When the possibility of extreme harm is higher than zero, this type of argument helps us establish a course of action in uncertain situations.
Here's another uncertainty: the sentience of bugs—small invertebrates including insects, spiders, worms, and other critters that are ubiquitous on Earth. While the scientific world is generally in unanimous agreement that sufficiently complex non-human animals such as mammals, birds, and fish are sentient, we are less certain about the moral status of more neurologically simple animals like bugs. Let’s outline a wager argument about the sentience of bugs, similar to the one I made as a child.
Consider two possible worlds: World 1, where bugs are incapable of experiencing suffering, and World 2, where bugs experience morally relevant suffering. If it turns out that we live in World 1, then we need not worry about the lives of bugs because they carry no intrinsic moral weight. But, if we are in World 2, how much concern should we have for their suffering?
Let’s say that each bug experiences on average suffering equivalent to f. In World 1, we would have f=0, and in World 2, if 1 is the capacity for suffering in a human, f is likely somewhere between 0 and 1. Let’s consider the implications of different values of f.
There are approximately 10^18 bugs on Earth- approximately 10^8 bugs for every one human - bugs in this case defined as just insects. Since there are approximately 7x10^9 humans on Earth, the collective value of the suffering of bugs is approximately 10^18f / 7x10^9 ≈ 10^8f times that of humans. Depending on the value of f, this could be big or it could be small. If we lived in World 1, f would be 0. But what if we don’t?
It seems unlikely that f is 1 - it might not even be close to 1. But even if f is incredibly small, say 10^-6, that is, the value of one person’s suffering is 1,000,000 times that of the average bug, then the total weight of suffering of bugs outweighs that of humans by 100 times.
The example above shows that bugs might have overwhelming value. Just like how I stepped between the cracks in my childhood, we ought to act as is if we live in World 2. We should wager in favour of World 2 because of the overwhelming suffering that could exist if it turns out to be reality - and based on current evidence we cannot be certain that f=0. This is a bold statement that might contradict many people’s notion of bugs as merely pests. Let’s see what this means for us.
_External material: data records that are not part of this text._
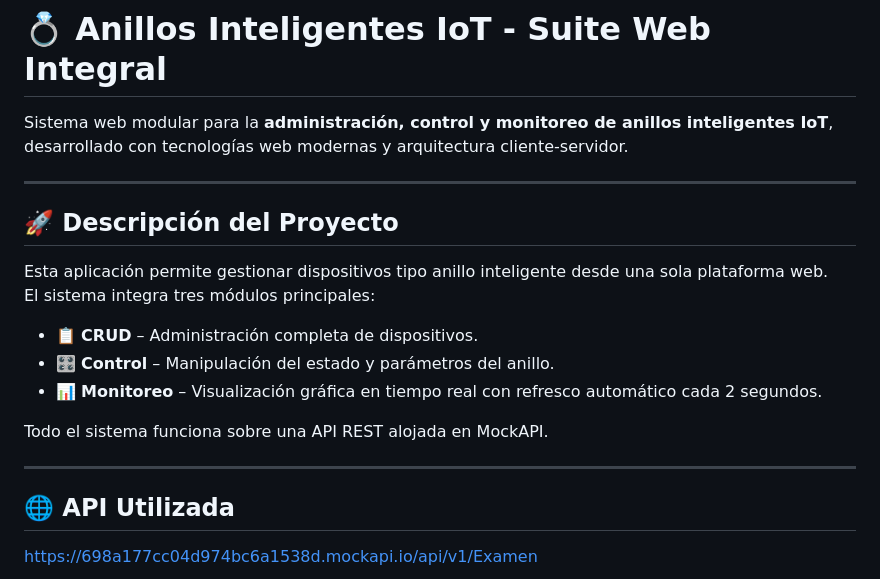
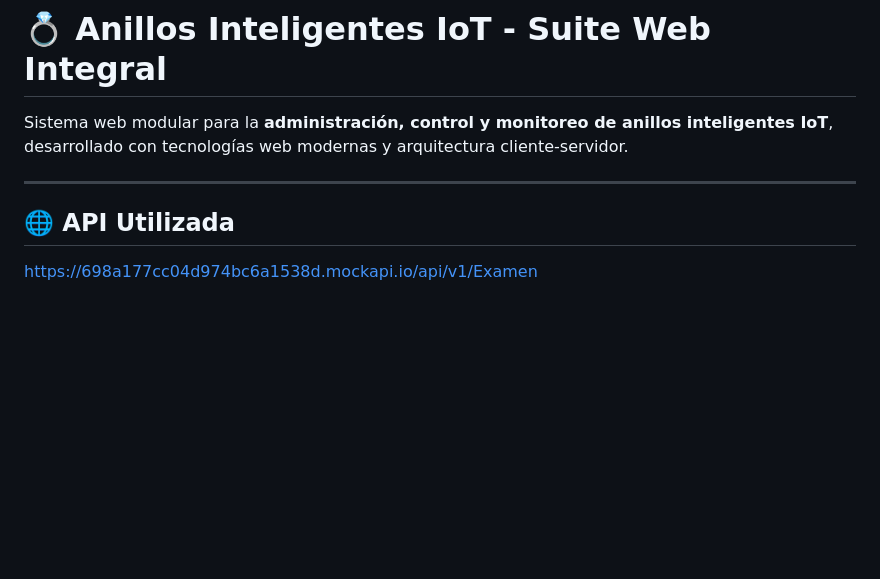
Before and after one commit to danielrmz18/Anillos-Inteligentes-IoT, a Markdown page: README.md, the part around the change. Rendered like a GitHub page; blank space fills up the shorter version.

```diff
--- a/README.md
+++ b/README.md
@@ -24,18 +24,8 @@ Sistema web modular para la **administración, control y monitoreo de anillos in
 
 ---
 
-## 🚀 Descripción del Proyecto
 
-Esta aplicación permite gestionar dispositivos tipo anillo inteligente desde una sola plataforma web.
-El sistema integra tres módulos principales:
 
-- 📋 **CRUD** – Administración completa de dispositivos.
-- 🎛 **Control** – Manipulación del estado y parámetros del anillo.
-- 📊 **Monitoreo** – Visualización gráfica en tiempo real con refresco automático cada 2 segundos.
-
-Todo el sistema funciona sobre una API REST alojada en MockAPI.
-
----
 
 ## 🌐 API Utilizada
 https://698a177cc04d974bc6a1538d.mockapi.io/api/v1/Examen
```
Almost all of our actions impact the lives of insects. In some ways we voluntarily harm them, such as by cultivating the vast majority of our crops using insecticides, and the boiling alive of thousands of silk worms in the process of manufacturing every single item of silk clothing. While our impact on bugs is significant, it would be a mistake to assume that most insect suffering is human-caused. Almost all bugs reproduce using a strategy known as r-selection, involving the birth of hundreds or thousands of offspring of which on average only two are expected to survive if the population remains stable. The others succumb to death by starvation, predation, or disease. If bugs are sentient, the suffering essential to this type of reproduction is unimaginable.
A wager for the suffering of bugs would turn insecticide use and silk clothing into animal welfare issues. It would make us think twice about how we dispose of food and how we maintain our outdoor spaces. However, since the vast majority of insect suffering is likely not human-caused, the main implication would be that we ought to research, advocate for, and eventually implement effective and sustainable large-scale interventions to reduce it.
I know that stepping on a crack won’t break my parents’ bones. However, there is a chance that bugs can suffer, and that their suffering is of immense proportion. We live in either World 1 or World 2. In the coming years, decades, and centuries, we will discover which of these worlds we inhabit. Let’s make sure that if (or when) we realize we live in World 2, we are satisfied that we have a plan in place and are able to do all we can to improve the lives of bugs.